Action item - Copy all lines holding the word "social" from the entries.

#####

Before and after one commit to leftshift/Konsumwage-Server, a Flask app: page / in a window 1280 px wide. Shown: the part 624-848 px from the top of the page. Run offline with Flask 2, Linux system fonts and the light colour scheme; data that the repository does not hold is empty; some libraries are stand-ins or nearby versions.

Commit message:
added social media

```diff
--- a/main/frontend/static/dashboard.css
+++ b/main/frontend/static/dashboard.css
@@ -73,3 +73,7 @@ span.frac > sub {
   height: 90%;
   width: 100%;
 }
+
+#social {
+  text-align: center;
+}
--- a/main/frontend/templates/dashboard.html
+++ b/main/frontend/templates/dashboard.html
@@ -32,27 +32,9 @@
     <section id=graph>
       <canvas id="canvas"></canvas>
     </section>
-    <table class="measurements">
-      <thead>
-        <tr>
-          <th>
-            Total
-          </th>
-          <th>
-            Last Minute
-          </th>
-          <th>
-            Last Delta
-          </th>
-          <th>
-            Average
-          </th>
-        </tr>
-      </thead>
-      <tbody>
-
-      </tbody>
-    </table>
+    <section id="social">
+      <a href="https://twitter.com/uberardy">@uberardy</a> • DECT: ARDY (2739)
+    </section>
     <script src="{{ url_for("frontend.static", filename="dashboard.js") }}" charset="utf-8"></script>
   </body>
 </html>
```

#####

Worked solution -
added social media
+#social {
+    <section id="social">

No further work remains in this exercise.